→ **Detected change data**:
=== Section Start ===

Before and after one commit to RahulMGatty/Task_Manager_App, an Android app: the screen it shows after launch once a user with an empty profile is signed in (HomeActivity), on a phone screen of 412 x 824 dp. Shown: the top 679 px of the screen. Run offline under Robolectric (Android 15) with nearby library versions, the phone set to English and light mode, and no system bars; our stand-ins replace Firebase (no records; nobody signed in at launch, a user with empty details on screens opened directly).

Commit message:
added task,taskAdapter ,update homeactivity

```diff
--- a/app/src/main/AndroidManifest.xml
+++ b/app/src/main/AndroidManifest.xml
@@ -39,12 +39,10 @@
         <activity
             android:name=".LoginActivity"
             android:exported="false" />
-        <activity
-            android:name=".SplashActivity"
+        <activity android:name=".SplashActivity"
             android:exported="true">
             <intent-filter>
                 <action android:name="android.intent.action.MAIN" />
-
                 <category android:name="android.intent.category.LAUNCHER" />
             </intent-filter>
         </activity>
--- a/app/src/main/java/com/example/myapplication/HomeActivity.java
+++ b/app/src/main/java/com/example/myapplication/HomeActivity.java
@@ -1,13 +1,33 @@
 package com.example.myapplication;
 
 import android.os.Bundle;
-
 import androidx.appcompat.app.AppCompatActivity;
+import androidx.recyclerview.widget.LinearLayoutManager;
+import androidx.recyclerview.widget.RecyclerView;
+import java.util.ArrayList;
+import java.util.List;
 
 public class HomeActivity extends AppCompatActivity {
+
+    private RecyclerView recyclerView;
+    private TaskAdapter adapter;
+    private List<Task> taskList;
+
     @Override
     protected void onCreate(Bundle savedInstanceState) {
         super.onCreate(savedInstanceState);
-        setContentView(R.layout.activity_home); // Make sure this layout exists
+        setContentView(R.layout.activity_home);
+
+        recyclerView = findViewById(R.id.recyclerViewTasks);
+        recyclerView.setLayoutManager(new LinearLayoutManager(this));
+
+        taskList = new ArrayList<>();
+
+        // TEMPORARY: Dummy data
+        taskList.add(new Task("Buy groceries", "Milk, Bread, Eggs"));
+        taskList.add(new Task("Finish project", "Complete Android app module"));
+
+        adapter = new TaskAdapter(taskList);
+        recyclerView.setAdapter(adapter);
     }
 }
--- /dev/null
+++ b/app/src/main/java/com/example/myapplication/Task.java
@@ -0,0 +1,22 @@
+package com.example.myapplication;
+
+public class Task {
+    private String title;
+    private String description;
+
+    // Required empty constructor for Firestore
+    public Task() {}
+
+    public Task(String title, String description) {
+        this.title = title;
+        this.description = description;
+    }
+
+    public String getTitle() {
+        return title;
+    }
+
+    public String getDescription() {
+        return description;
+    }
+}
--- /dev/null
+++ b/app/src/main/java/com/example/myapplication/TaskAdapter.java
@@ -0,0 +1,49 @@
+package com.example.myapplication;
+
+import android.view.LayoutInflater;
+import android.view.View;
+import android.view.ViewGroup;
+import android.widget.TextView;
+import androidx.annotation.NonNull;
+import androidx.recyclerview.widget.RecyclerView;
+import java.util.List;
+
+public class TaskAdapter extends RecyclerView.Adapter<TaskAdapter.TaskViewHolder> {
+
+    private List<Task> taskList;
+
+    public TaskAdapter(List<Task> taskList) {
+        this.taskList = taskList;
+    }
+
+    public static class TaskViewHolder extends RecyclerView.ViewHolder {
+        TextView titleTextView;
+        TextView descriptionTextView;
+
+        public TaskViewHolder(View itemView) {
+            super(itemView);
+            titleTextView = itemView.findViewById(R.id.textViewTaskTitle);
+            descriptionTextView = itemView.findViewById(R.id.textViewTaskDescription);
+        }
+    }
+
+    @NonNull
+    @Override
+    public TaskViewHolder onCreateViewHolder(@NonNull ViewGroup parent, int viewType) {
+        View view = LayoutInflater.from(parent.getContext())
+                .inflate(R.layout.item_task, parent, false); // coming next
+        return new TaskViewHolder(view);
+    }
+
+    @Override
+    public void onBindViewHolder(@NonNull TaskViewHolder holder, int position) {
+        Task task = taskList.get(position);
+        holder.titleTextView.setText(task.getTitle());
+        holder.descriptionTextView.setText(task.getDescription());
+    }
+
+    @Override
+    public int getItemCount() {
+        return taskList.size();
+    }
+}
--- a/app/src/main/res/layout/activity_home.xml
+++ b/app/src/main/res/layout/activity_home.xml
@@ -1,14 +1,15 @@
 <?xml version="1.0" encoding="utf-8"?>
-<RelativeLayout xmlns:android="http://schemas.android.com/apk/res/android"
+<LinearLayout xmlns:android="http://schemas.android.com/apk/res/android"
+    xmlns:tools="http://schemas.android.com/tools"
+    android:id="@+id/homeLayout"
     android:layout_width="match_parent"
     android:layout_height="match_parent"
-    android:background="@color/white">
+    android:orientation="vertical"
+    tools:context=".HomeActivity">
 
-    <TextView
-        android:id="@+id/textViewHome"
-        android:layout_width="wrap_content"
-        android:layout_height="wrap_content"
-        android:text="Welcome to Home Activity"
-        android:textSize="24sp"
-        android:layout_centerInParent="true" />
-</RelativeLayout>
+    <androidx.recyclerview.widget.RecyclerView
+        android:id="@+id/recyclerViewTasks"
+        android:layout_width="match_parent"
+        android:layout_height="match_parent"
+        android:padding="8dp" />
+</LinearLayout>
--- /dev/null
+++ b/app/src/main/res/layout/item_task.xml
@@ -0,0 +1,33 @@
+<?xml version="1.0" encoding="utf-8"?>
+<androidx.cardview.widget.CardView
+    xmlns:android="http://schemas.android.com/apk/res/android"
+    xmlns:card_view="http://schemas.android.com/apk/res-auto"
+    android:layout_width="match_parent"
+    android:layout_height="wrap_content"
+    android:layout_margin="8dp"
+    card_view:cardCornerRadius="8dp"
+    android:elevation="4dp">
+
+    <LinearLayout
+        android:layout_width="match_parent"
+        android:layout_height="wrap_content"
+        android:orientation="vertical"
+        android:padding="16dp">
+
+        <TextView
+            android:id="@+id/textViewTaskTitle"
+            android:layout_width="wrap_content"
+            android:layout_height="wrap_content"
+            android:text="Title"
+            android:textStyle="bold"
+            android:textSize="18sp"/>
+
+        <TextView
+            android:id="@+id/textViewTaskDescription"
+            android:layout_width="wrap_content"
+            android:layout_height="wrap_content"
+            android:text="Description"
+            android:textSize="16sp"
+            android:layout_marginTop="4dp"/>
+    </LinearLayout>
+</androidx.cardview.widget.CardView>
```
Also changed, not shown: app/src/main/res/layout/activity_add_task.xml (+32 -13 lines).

=== Section End ===

→ **Task item**:
With nothing omitted, set down all of the records again.

→ **Solution to the problem**:
Before and after one commit to RahulMGatty/Task_Manager_App, an Android app: the screen it shows after launch once a user with an empty profile is signed in (HomeActivity), on a phone screen of 412 x 824 dp. Shown: the top 679 px of the screen. Run offline under Robolectric (Android 15) with nearby library versions, the phone set to English and light mode, and no system bars; our stand-ins replace Firebase (no records; nobody signed in at launch, a user with empty details on screens opened directly).

Commit message:
added task,taskAdapter ,update homeactivity

```diff
--- a/app/src/main/AndroidManifest.xml
+++ b/app/src/main/AndroidManifest.xml
@@ -39,12 +39,10 @@
         <activity
             android:name=".LoginActivity"
             android:exported="false" />
-        <activity
-            android:name=".SplashActivity"
+        <activity android:name=".SplashActivity"
             android:exported="true">
             <intent-filter>
                 <action android:name="android.intent.action.MAIN" />
-
                 <category android:name="android.intent.category.LAUNCHER" />
             </intent-filter>
         </activity>
--- a/app/src/main/java/com/example/myapplication/HomeActivity.java
+++ b/app/src/main/java/com/example/myapplication/HomeActivity.java
@@ -1,13 +1,33 @@
 package com.example.myapplication;
 
 import android.os.Bundle;
-
 import androidx.appcompat.app.AppCompatActivity;
+import androidx.recyclerview.widget.LinearLayoutManager;
+import androidx.recyclerview.widget.RecyclerView;
+import java.util.ArrayList;
+import java.util.List;
 
 public class HomeActivity extends AppCompatActivity {
+
+    private RecyclerView recyclerView;
+    private TaskAdapter adapter;
+    private List<Task> taskList;
+
     @Override
     protected void onCreate(Bundle savedInstanceState) {
         super.onCreate(savedInstanceState);
-        setContentView(R.layout.activity_home); // Make sure this layout exists
+        setContentView(R.layout.activity_home);
+
+        recyclerView = findViewById(R.id.recyclerViewTasks);
+        recyclerView.setLayoutManager(new LinearLayoutManager(this));
+
+        taskList = new ArrayList<>();
+
+        // TEMPORARY: Dummy data
+        taskList.add(new Task("Buy groceries", "Milk, Bread, Eggs"));
+        taskList.add(new Task("Finish project", "Complete Android app module"));
+
+        adapter = new TaskAdapter(taskList);
+        recyclerView.setAdapter(adapter);
     }
 }
--- /dev/null
+++ b/app/src/main/java/com/example/myapplication/Task.java
@@ -0,0 +1,22 @@
+package com.example.myapplication;
+
+public class Task {
+    private String title;
+    private String description;
+
+    // Required empty constructor for Firestore
+    public Task() {}
+
+    public Task(String title, String description) {
+        this.title = title;
+        this.description = description;
+    }
+
+    public String getTitle() {
+        return title;
+    }
+
+    public String getDescription() {
+        return description;
+    }
+}
--- /dev/null
+++ b/app/src/main/java/com/example/myapplication/TaskAdapter.java
@@ -0,0 +1,49 @@
+package com.example.myapplication;
+
+import android.view.LayoutInflater;
+import android.view.View;
+import android.view.ViewGroup;
+import android.widget.TextView;
+import androidx.annotation.NonNull;
+import androidx.recyclerview.widget.RecyclerView;
+import java.util.List;
+
+public class TaskAdapter extends RecyclerView.Adapter<TaskAdapter.TaskViewHolder> {
+
+    private List<Task> taskList;
+
+    public TaskAdapter(List<Task> taskList) {
+        this.taskList = taskList;
+    }
+
+    public static class TaskViewHolder extends RecyclerView.ViewHolder {
+        TextView titleTextView;
+        TextView descriptionTextView;
+
+        public TaskViewHolder(View itemView) {
+            super(itemView);
+            titleTextView = itemView.findViewById(R.id.textViewTaskTitle);
+            descriptionTextView = itemView.findViewById(R.id.textViewTaskDescription);
+        }
+    }
+
+    @NonNull
+    @Override
+    public TaskViewHolder onCreateViewHolder(@NonNull ViewGroup parent, int viewType) {
+        View view = LayoutInflater.from(parent.getContext())
+                .inflate(R.layout.item_task, parent, false); // coming next
+        return new TaskViewHolder(view);
+    }
+
+    @Override
+    public void onBindViewHolder(@NonNull TaskViewHolder holder, int position) {
+        Task task = taskList.get(position);
+        holder.titleTextView.setText(task.getTitle());
+        holder.descriptionTextView.setText(task.getDescription());
+    }
+
+    @Override
+    public int getItemCount() {
+        return taskList.size();
+    }
+}
--- a/app/src/main/res/layout/activity_home.xml
+++ b/app/src/main/res/layout/activity_home.xml
@@ -1,14 +1,15 @@
 <?xml version="1.0" encoding="utf-8"?>
-<RelativeLayout xmlns:android="http://schemas.android.com/apk/res/android"
+<LinearLayout xmlns:android="http://schemas.android.com/apk/res/android"
+    xmlns:tools="http://schemas.android.com/tools"
+    android:id="@+id/homeLayout"
     android:layout_width="match_parent"
     android:layout_height="match_parent"
-    android:background="@color/white">
+    android:orientation="vertical"
+    tools:context=".HomeActivity">
 
-    <TextView
-        android:id="@+id/textViewHome"
-        android:layout_width="wrap_content"
-        android:layout_height="wrap_content"
-        android:text="Welcome to Home Activity"
-        android:textSize="24sp"
-        android:layout_centerInParent="true" />
-</RelativeLayout>
+    <androidx.recyclerview.widget.RecyclerView
+        android:id="@+id/recyclerViewTasks"
+        android:layout_width="match_parent"
+        android:layout_height="match_parent"
+        android:padding="8dp" />
+</LinearLayout>
--- /dev/null
+++ b/app/src/main/res/layout/item_task.xml
@@ -0,0 +1,33 @@
+<?xml version="1.0" encoding="utf-8"?>
+<androidx.cardview.widget.CardView
+    xmlns:android="http://schemas.android.com/apk/res/android"
+    xmlns:card_view="http://schemas.android.com/apk/res-auto"
+    android:layout_width="match_parent"
+    android:layout_height="wrap_content"
+    android:layout_margin="8dp"
+    card_view:cardCornerRadius="8dp"
+    android:elevation="4dp">
+
+    <LinearLayout
+        android:layout_width="match_parent"
+        android:layout_height="wrap_content"
+        android:orientation="vertical"
+        android:padding="16dp">
+
+        <TextView
+            android:id="@+id/textViewTaskTitle"
+            android:layout_width="wrap_content"
+            android:layout_height="wrap_content"
+            android:text="Title"
+            android:textStyle="bold"
+            android:textSize="18sp"/>
+
+        <TextView
+            android:id="@+id/textViewTaskDescription"
+            android:layout_width="wrap_content"
+            android:layout_height="wrap_content"
+            android:text="Description"
+            android:textSize="16sp"
+            android:layout_marginTop="4dp"/>
+    </LinearLayout>
+</androidx.cardview.widget.CardView>
```
Also changed, not shown: app/src/main/res/layout/activity_add_task.xml (+32 -13 lines).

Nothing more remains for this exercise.